I have been pulling dogs from shelters, sometimes off the euthanasia list, and fostering them in my home for a year and a half now. A lot of people (after adamantly claiming they could never foster because they love dogs “too much”) ask about the hardest part of the fostering process. I used to say the hardest part was letting them go. But that’s not true. The hardest part isn’t letting them go after watching them come out of their shell, or cleaning up after them, or wrestling them into the tub for a bath, or waking up in the middle of the night because they are scared of thunderstorms. The hardest part isn’t even seeing how they flinch and scurry at sudden movements, an obvious reaction to previous physical abuse. No, the hardest part is seeing how many dogs and cats are still left in the shelter after I pick up my foster and how many are being brought in every day.
Dogs and cats are brought into the shelter for a variety of reasons. Some are strays caught by animal control. The heartbreaking bunch are the ones surrendered by breeders—the undesirable puppies or “used up” mommas that no longer serve a purpose. Others are surrendered by their owners for whatever reason—from medical problems to he looked at me the wrong way, I have heard it all—and typically these were purchased or gifted puppies that turned out to simply be too much work.
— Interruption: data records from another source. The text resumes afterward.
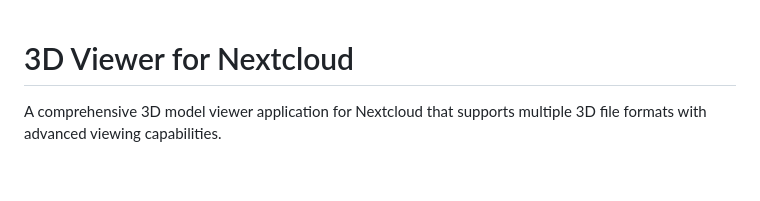
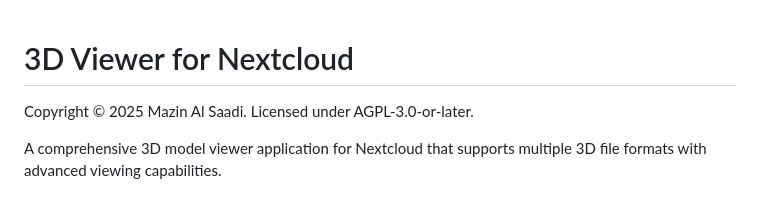
Before and after one commit to maz1987in/3Dviewer-Nextcloud, a Markdown page: docs/README.md, the part around the change. Drawn GitHub-style; blank space fills up the shorter version.

```diff
--- a/docs/README.md
+++ b/docs/README.md
@@ -1,4 +1,6 @@
 # 3D Viewer for Nextcloud
+
+Copyright © 2025 Mazin Al Saadi. Licensed under AGPL-3.0-or-later.
 
 A comprehensive 3D model viewer application for Nextcloud that supports multiple 3D file formats with advanced viewing capabilities.
 
```
Also changed, not shown: CHANGELOG.md (+9 -0 lines), README.md (+5 -3 lines).
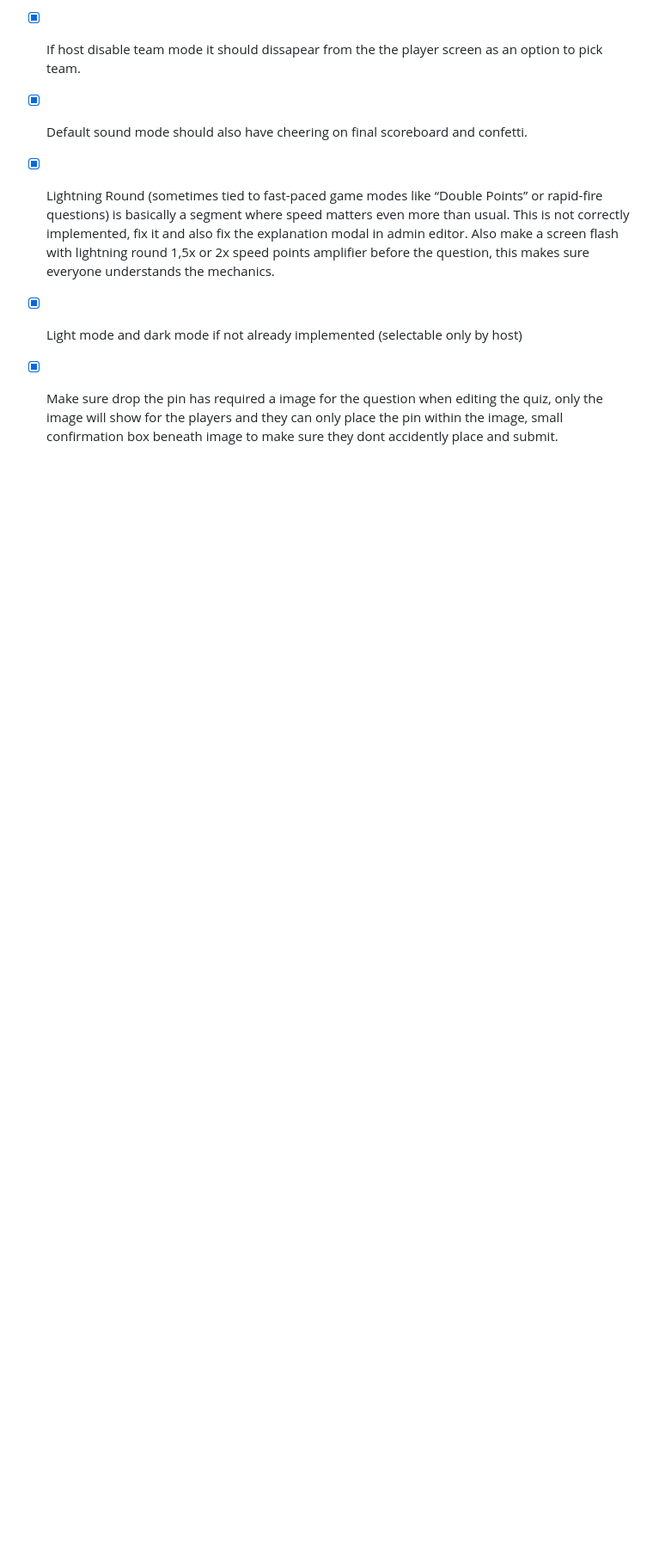
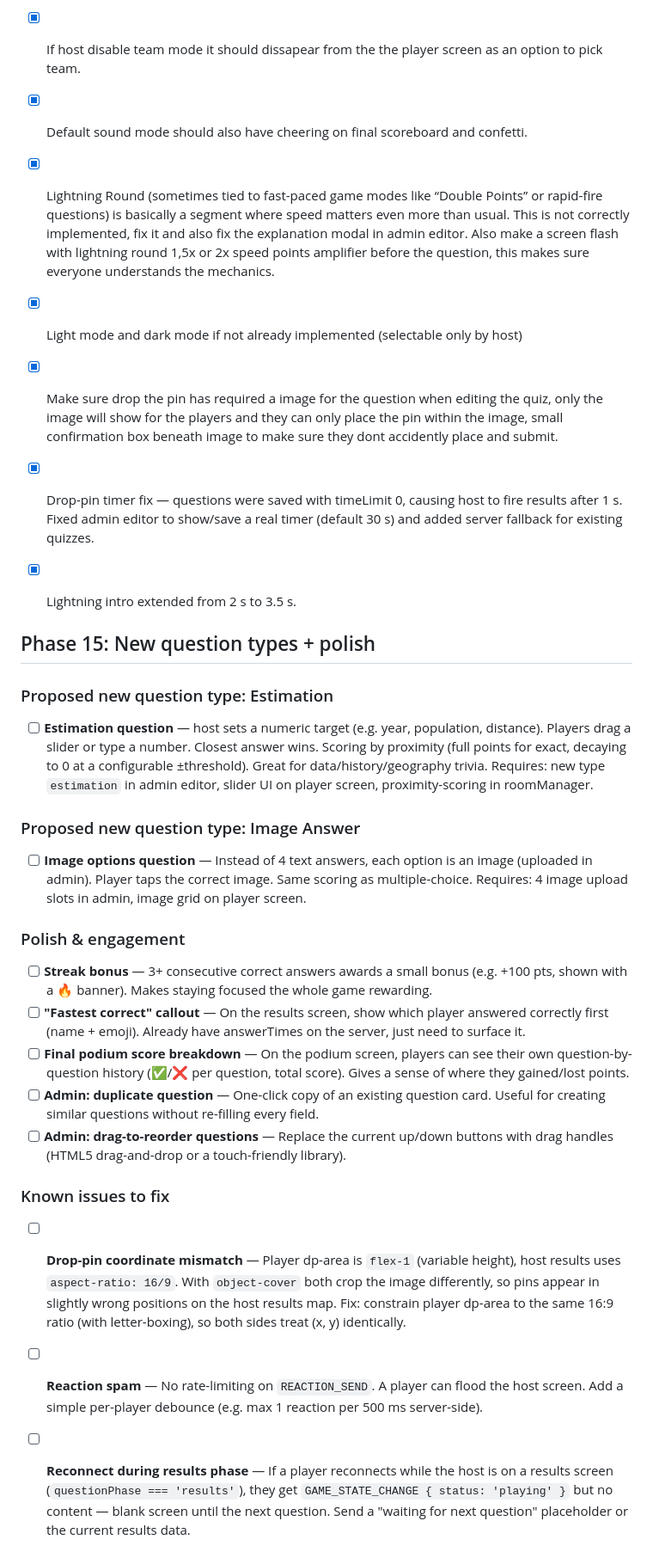
Before and after one commit to Gjessing1/Guessing, a Markdown page: CLAUDE.md, the part around the change. Shown at 86% size. Drawn GitHub-style; blank space fills up the shorter version.

Commit message:
docs: Phase 15 roadmap — estimation, image answers, streak, fixes

```diff
--- a/CLAUDE.md
+++ b/CLAUDE.md
@@ -121,3 +121,25 @@
 - [x] Lightning Round (sometimes tied to fast-paced game modes like “Double Points” or rapid-fire questions) is basically a segment where speed matters even more than usual. This is not correctly implemented, fix it and also fix the explanation modal in admin editor. Also make a screen flash with lightning round 1,5x or 2x speed points amplifier before the question, this makes sure everyone understands the mechanics.
 - [x] Light mode and dark mode if not already implemented (selectable only by host)
 - [x] Make sure drop the pin has required a image for the question when editing the quiz, only the image will show for the players and they can only place the pin within the image, small confirmation box beneath image to make sure they dont accidently place and submit.
+- [x] Drop-pin timer fix — questions were saved with timeLimit 0, causing host to fire results after 1 s. Fixed admin editor to show/save a real timer (default 30 s) and added server fallback for existing quizzes.
+- [x] Lightning intro extended from 2 s to 3.5 s.
+
+## Phase 15: New question types + polish
+
+### Proposed new question type: Estimation
+- [ ] **Estimation question** — host sets a numeric target (e.g. year, population, distance). Players drag a slider or type a number. Closest answer wins. Scoring by proximity (full points for exact, decaying to 0 at a configurable ±threshold). Great for data/history/geography trivia. Requires: new type `estimation` in admin editor, slider UI on player screen, proximity-scoring in roomManager.
+
+### Proposed new question type: Image Answer
+- [ ] **Image options question** — Instead of 4 text answers, each option is an image (uploaded in admin). Player taps the correct image. Same scoring as multiple-choice. Requires: 4 image upload slots in admin, image grid on player screen.
+
+### Polish & engagement
+- [ ] **Streak bonus** — 3+ consecutive correct answers awards a small bonus (e.g. +100 pts, shown with a 🔥 banner). Makes staying focused the whole game rewarding.
+- [ ] **"Fastest correct" callout** — On the results screen, show which player answered correctly first (name + emoji). Already have answerTimes on the server, just need to surface it.
+- [ ] **Final podium score breakdown** — On the podium screen, players can see their own question-by-question history (✅/❌ per question, total score). Gives a sense of where they gained/lost points.
+- [ ] **Admin: duplicate question** — One-click copy of an existing question card. Useful for creating similar questions without re-filling every field.
+- [ ] **Admin: drag-to-reorder questions** — Replace the current up/down buttons with drag handles (HTML5 drag-and-drop or a touch-friendly library).
+
+### Known issues to fix
+- [ ] **Drop-pin coordinate mismatch** — Player dp-area is `flex-1` (variable height), host results uses `aspect-ratio: 16/9`. With `object-cover` both crop the image differently, so pins appear in slightly wrong positions on the host results map. Fix: constrain player dp-area to the same 16:9 ratio (with letter-boxing), so both sides treat (x, y) identically.
+- [ ] **Reaction spam** — No rate-limiting on `REACTION_SEND`. A player can flood the host screen. Add a simple per-player debounce (e.g. max 1 reaction per 500 ms server-side).
+- [ ] **Reconnect during results phase** — If a player reconnects while the host is on a results screen (`questionPhase === 'results'`), they get `GAME_STATE_CHANGE { status: 'playing' }` but no content — blank screen until the next question. Send a "waiting for next question" placeholder or the current results data.
```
So, if I am being completely honest, (and I try to always be when writing to you), another hard part of fostering and rescuing is seeing how many people around me support the awful practice of animal breeding. How many of my friends and acquaintances gush about wanting a specific breed and how their only choice was to buy from a breeder or puppy mill because their shelter didn’t have the breed they want. The hardest part is that they don’t realize what they are funding—the very practice that ultimately puts dogs and cats in shelters—the very animals that I have dedicated all my free time to rescuing, fostering, and rehoming.
If you’re reading this and considering adding a cat or dog to your family, I urge you to look beyond a romanticized breed. I urge you to go to your local shelter. I urge you to save a life instead of purchasing one. I urge you to adopt. (Hell, you may even save a few hundred—if not thousand—dollars!)
Of all the dogs I have fostered and eventually let go of, leaving these two gentle giants was the hardest. I only had a few hours with them before finding their home. I wanted more. But I had done my job and it was time to let go. And so, I did. While I still think about them, hoping they’re happy, missing their grateful faces as I hand fed them treats, I know I did the best I could.
I have fostered 20 dogs. And of those 20 dogs I have rehomed 18, adopted one, and lost one. I cried when I let each of them go. I keep in touch with some of their adopters. I still think about each and every one of them nearly every day. I still tear up occasionally thinking about them. But I will take all of the tears in the world if it means they never have to wonder where their next meal is coming from because they are finally safe and loved.
Until next time,